When I first began teaching social media to students three years ago, I would start the lesson by asking ‘Who uses Facebook?’ Not surprisingly, even back then (three years is a lifetime in the land social media technology) 99.9% were active on Facebook. I would then ask ‘Who uses Twitter?’ And I would generally find only one or two tweeters. This year, however, the response was vastly different. More than half of the students had started a Twitter account. Yes, students did still need some instruction on how to use these platforms effectively as a working journalist, but it appears that there is room (read time – 12 week semesters are just so short) to get into some further detail.
I think there is no doubt that curating social media contributions and collaboration will be an increasing part of the day-to-day activities of a journalist. Hand-in-hand with this development is the need for journalists to have effective strategies for verifying this social media sourced information. I, of course, try to incorporate discussions of these issues, but I have discovered a tool that I think could make the teaching of these concepts far more interactive. Storify is a media narrative platform that allows users to create news narratives by combining information from Twitter, Facebook status updates, YouTube, Flickr and other sources. I first came across Storify at the Online New Association conference (you can read my post about the conference) and I think it could be a great assignment for students to learn these important concepts.
As Kelly Fincham outlines in her fabulous post on how she uses Storify in the classroom, Storify is not about cut-and-paste journalim, but is a tool for the journalist curate content and add context.
I definitely plan on investigating the use of Storify for my online journalism classes next year. I think setting an assignment where students choose an issue or event to present in Storified format will enable them to practice and understand the principles of:
- information selection from social media
- verification of information
- contextualisation of information in a fast moving medium
Interested in some further reading? Check out these blog posts for more Storify goodness:

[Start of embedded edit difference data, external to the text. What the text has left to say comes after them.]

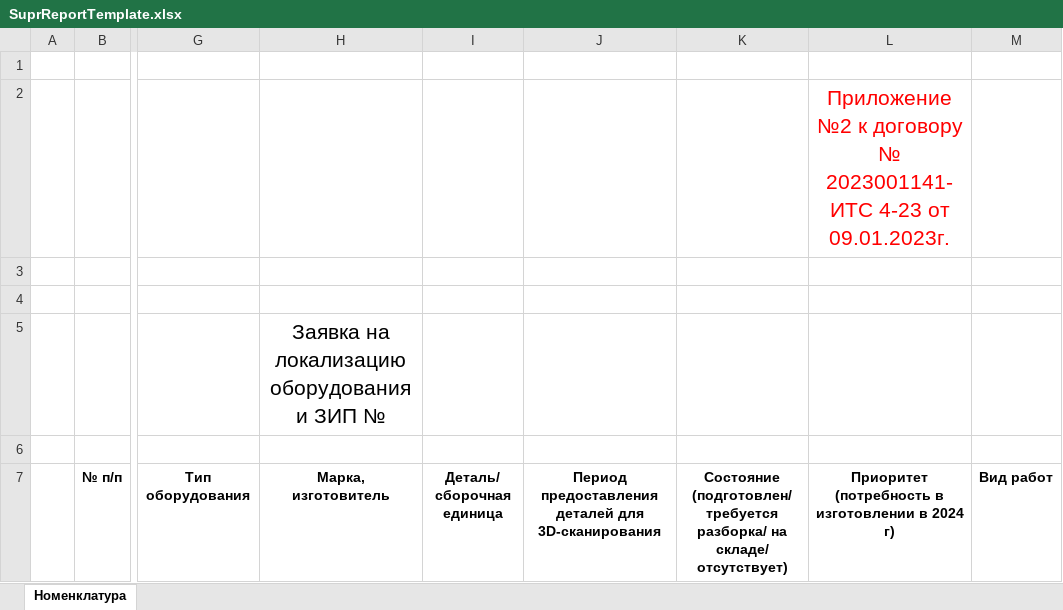
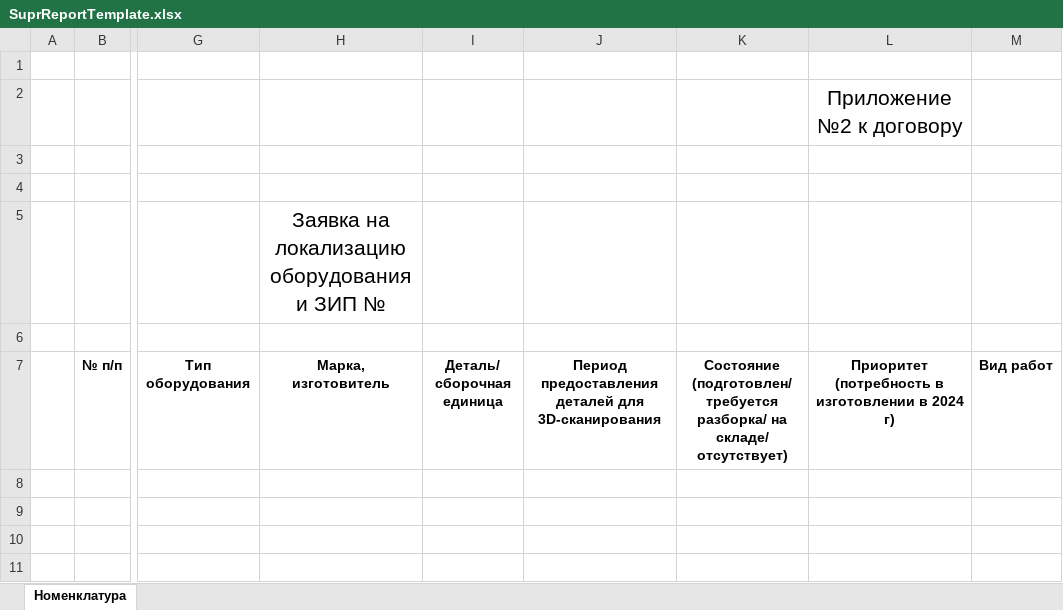
Before and after one commit to KruglovEgor/welding-report-api, an Excel workbook: welding-report/Resources/Templates/SuprReportTemplate.xlsx, sheet Номенклатура, drawn as a sheet; only a part is shown, gaps mark what is left out; values as stored, in another font and other column widths than the file's, no borders; the diff names each change by its address in the sheet, - before the commit and + after, or states it on an @@ line.

```diff
--- a/welding-report/Resources/Templates/SuprReportTemplate.xlsx (sheet Номенклатура)
+++ b/welding-report/Resources/Templates/SuprReportTemplate.xlsx (sheet Номенклатура)
-L2: Приложение №2 к договору № 2023001141-ИТС 4-23 от 09.01.2023г.
+L2: Приложение №2 к договору
-L2 text colour: #FF0000
+L2 text colour: black
```
Also changed, not shown: 7 other files.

Mark S. Luckie shares how newsrooms and journalists are using Storify. Zombie Journalism offers journalists (and journalism students) 10 ways they can use the tool, and Poynter tells how Storify’s best uses turns news into conversations.